Dienstag, 18. November 2008

Fun with annotations in Groovy/Griffon

The 1.6 version of Groovy seems to have full-fledged annotation support.

I took the occasion to finally learn to create some annotations on my own, and wrote an annotation which can be used in a Griffon model to give the controller some hints about how to best display its data.

I might have taken this a little bit too far, but it is also possible to declare strings in annotations which can later be evaluated.

Take this annotation as an example:

package annotations

import java.lang.annotation.*

public @interface TableModelInformation {
boolean displayed() default true
String displayName() default ""
String displayValue() default ""

This can be used in the model like this:

@TableModelInformation(displayValue='"Total Subprocesses: ${object.subprocesses.size()}"')
List subprocesses = []

(Note the weird string syntax: only double quotes (i.e. GString) are rightfully not interpreted as Strings. Furthermore it expects to receive an instance of the object in a variable named (tadaaa) "object".

This can be evaluated later in the controller:

return new GroovyShell(new Binding([object:object])).evaluate(object.class.getDeclaredField(field).getAnnotation(annotations.TableModelInformation).displayValue())

("object" and "field" are available in the context of the controller)

I am not sure how to optimize this code, especially the verbosity of annotation retrieval. It nevertheless is kind of funny to see groovy behavior in an (at least from me) unexpected way...

Freitag, 14. November 2008

Using ocmgroovy as Persistance Layer for Griffon

Griffon is a very interessting approach to create an agile and fun framework for building Swing applications. Currently a very shy version numeration is used (0.0.1 is current), but the whole package is built using large know-how.

One thing missing is the persistance layer.
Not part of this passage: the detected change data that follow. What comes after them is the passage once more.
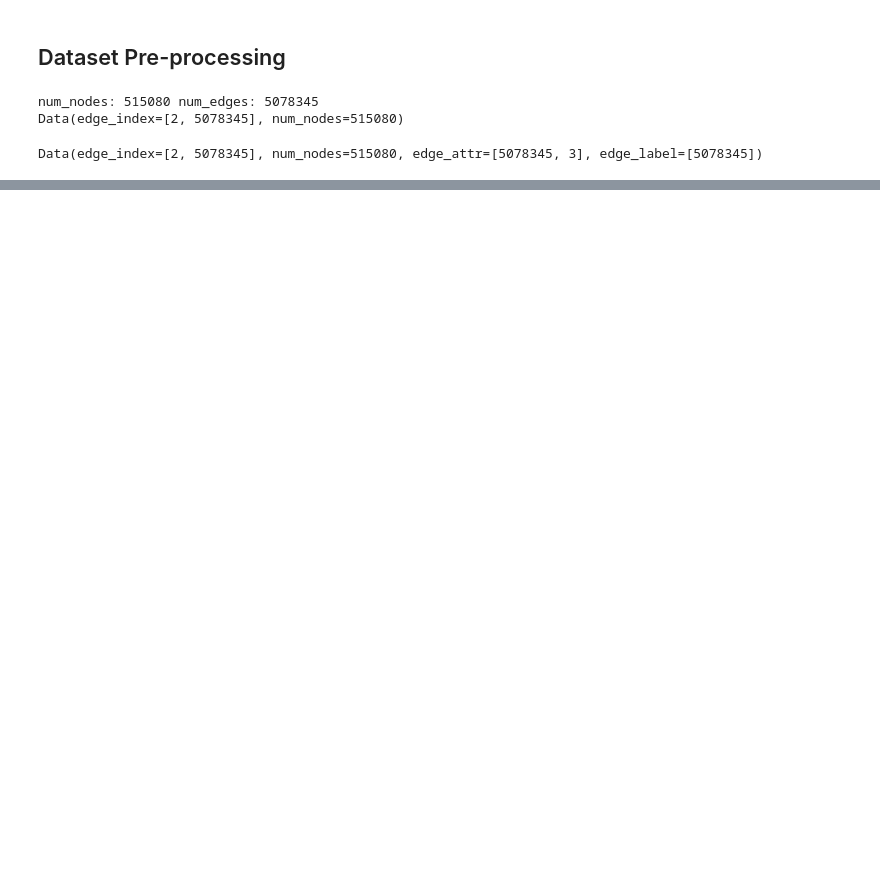
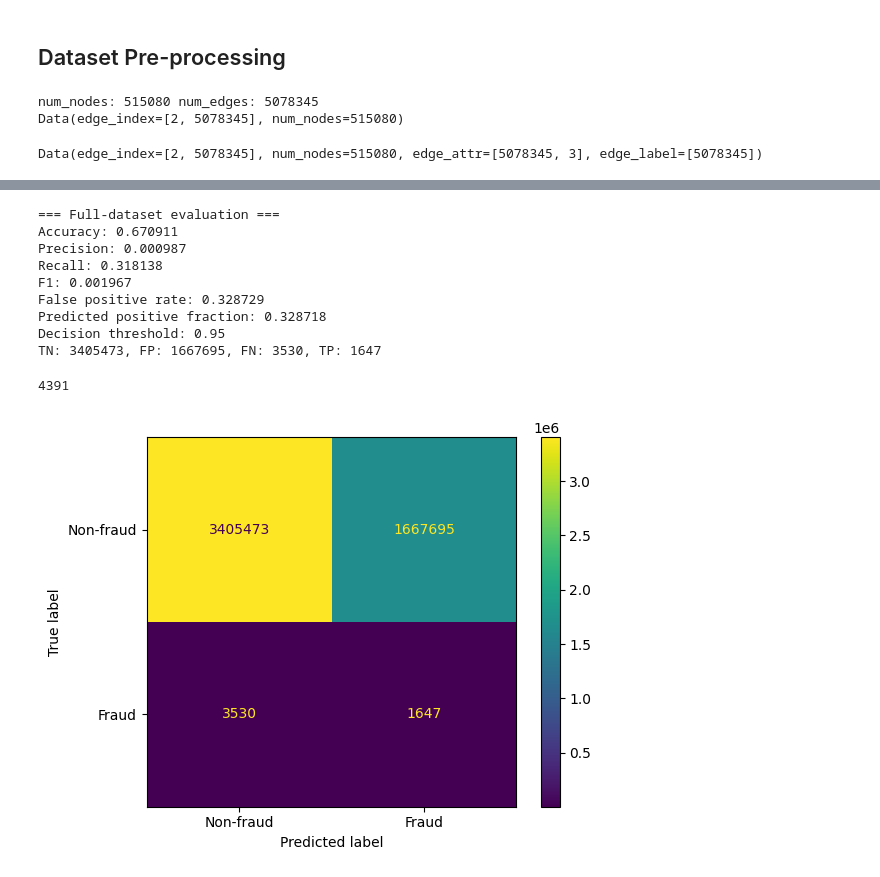
Before and after one commit to maxxie114/csc865-anti-money-laundering-ibm, a Jupyter notebook: chris-test-edges.ipynb, the cells around one changed output, grey strips where cells are left out. Cells and saved outputs as stored; diff of their text form; code cells hidden in the pictures; blank space fills up the shorter version.

```diff
--- a/chris-test-edges.ipynb
+++ b/chris-test-edges.ipynb
@@ -260,8 +277,8 @@ import numpy as np
 hex_to_int = np.vectorize(lambda x: int(x, 16))
 
 # create adjacency lists to represent the graph
-source = hex_to_int(small_trans['Account'])
-target = hex_to_int(small_trans['Account.1'])
+source = hex_to_int(working_trans['Account'])
+target = hex_to_int(working_trans['Account.1'])
 # %%
 from torch_geometric.data import Data
 import torch
@@ -292,9 +309,9 @@ from torch_geometric.data import Data
 import torch
 
 # extract individual edge features
-time = pd.to_datetime(small_trans['Timestamp']).astype('int64') / 1e9
-amount_paid = small_trans['Amount Paid'].to_numpy()
-amount_received = small_trans['Amount Received'].to_numpy()
+time = pd.to_datetime(working_trans['Timestamp']).astype('int64') / 1e9
+amount_paid = working_trans['Amount Paid'].to_numpy()
+amount_received = working_trans['Amount Received'].to_numpy()
 
 # combine edge features into single tensor (standardised numeric block)
 numeric_features = np.column_stack([time, amount_paid, amount_received])
@@ -303,7 +320,7 @@ numeric_scaled = scaler.fit_transform(numeric_features)
 edge_features = torch.from_numpy(numeric_scaled).float()
 
 # create edge labels
-fraud_label = torch.tensor(small_trans['Is Laundering'].to_numpy(), dtype=torch.long)
+fraud_label = torch.tensor(working_trans['Is Laundering'].to_numpy(), dtype=torch.long)
 
 # attach features and labels to PyG Data
 data.edge_attr = edge_features
@@ -888,0 +1066,60 @@ Decision threshold: 0.95
+# %%
+# Evaluate on the full dataset using the trained model (reuse the in-memory graph)
+import numpy as np
+import torch
+
+assert 'data' in globals(), "Construct the PyG graph before running this cell."
+assert 'gnn' in globals() and 'clf' in globals(), "Train the model before running a full-dataset evaluation."
+
+full_batch = data.clone().to(device)
+
+with torch.no_grad():
+    x_full = gnn(full_batch.x, full_batch.edge_index, full_batch.edge_attr)
+    logits_full = clf.score_pairs(
+        x_full,
+        full_batch.edge_index[0],
+        full_batch.edge_index[1],
+        full_batch.edge_attr
+    )
+    probs_full = torch.sigmoid(logits_full).cpu().numpy().astype(np.float32)
+
+labels_full = full_batch.edge_label.cpu().numpy().astype(np.int64)
+full_metrics = _summarise_predictions(labels_full, probs_full, calibrated_threshold)
+
+print('\n=== Full-dataset evaluation ===')
+print('Accuracy:', round(full_metrics['acc'], 6))
+print('Precision:', round(full_metrics['precision'], 6))
+print('Recall:', round(full_metrics['recall'], 6))
+print('F1:', round(full_metrics['f1'], 6))
+print('False positive rate:', round(full_metrics['fpr'], 6))
+print('Predicted positive fraction:', round(full_metrics['pos_frac'], 6))
+print('Decision threshold:', round(full_metrics['threshold'], 6))
+
+if labels_full.size > 0 and full_metrics['preds'].size > 0:
+    cm_full = confusion_matrix(labels_full, full_metrics['preds'], labels=[0, 1])
+    disp_full = ConfusionMatrixDisplay(cm_full, display_labels=['Non-fraud', 'Fraud'])
+    disp_full.plot(values_format='d')
+    if cm_full.shape == (2, 2):
+        tn, fp, fn, tp = cm_full.ravel()
+        print(f'TN: {tn}, FP: {fp}, FN: {fn}, TP: {tp}')
+    else:
+        print(f'Confusion matrix shape unexpected: {cm_full.shape}')
+else:
+    print('Not enough classes to compute confusion matrix metrics on full dataset.')
+
+if device.type == 'cuda':
+    torch.cuda.synchronize()
+    torch.cuda.empty_cache()
+gc.collect()
+# %% [output]
+=== Full-dataset evaluation ===
+Accuracy: 0.670911
+Precision: 0.000987
+Recall: 0.318138
+F1: 0.001967
+False positive rate: 0.328729
+Predicted positive fraction: 0.328718
+Decision threshold: 0.95
+TN: 3405473, FP: 1667695, FN: 3530, TP: 1647
+4391
+[figure, added]
```
Also changed, not shown: parts of 9 cells of this notebook.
It is planned to use GORM, the hibernate-based layer of Grails.

This situation is an opportunity for ocmgroovy, my "framework"(*) for persisting Groovy objects into a JCR. While beeing a little ugly hack atm, the basic things like save() and get() seem to work, at least for my basic test cases.

Using ocmgroovy in grails is one annoying and 2 easy steps
  1. download ocmgroovy (either create the project via pom.xml or download all dependencies manually, which basically means to download all jackrabbit dependencies and xstream with its dependencies) and install it into {griffon_project}/lib directory
  2. declare the class to be persisted in {griffon_project/lifecycle}/Startup.groovy
  3. use it in your Griffon mvc

Step 2 looks like this

TransientRepository repository = new TransientRepository()
def session = repository.login(
new SimpleCredentials("threatmanagment", "password".toCharArray()))
JcrPersister strategy = new JcrPersister()
strategy.session = session
strategy.instanceRoot ="threatmanagment"

strategy.instrumentate(ThreatModel, "name")

This makes model classes ThreatModel and Dataflow persistable, i.e. currently mostly adds save() and get() methods to instance and class, respectively

And Step 3: about as easy

ThreatModel model = new ThreatModel("name": "TestModel")
ThreatModel model2 = ThreatModel.get("TestModel")

Please note that this is all very shaky at the moment (and therefore will create a black hole if you try it at home ;)), but might prove usable in the future.

I probably will release a PoC-project in the near future.

(*): ocmgroovy is very alpha and only used by myself. Therefore I do not consider this to be a framework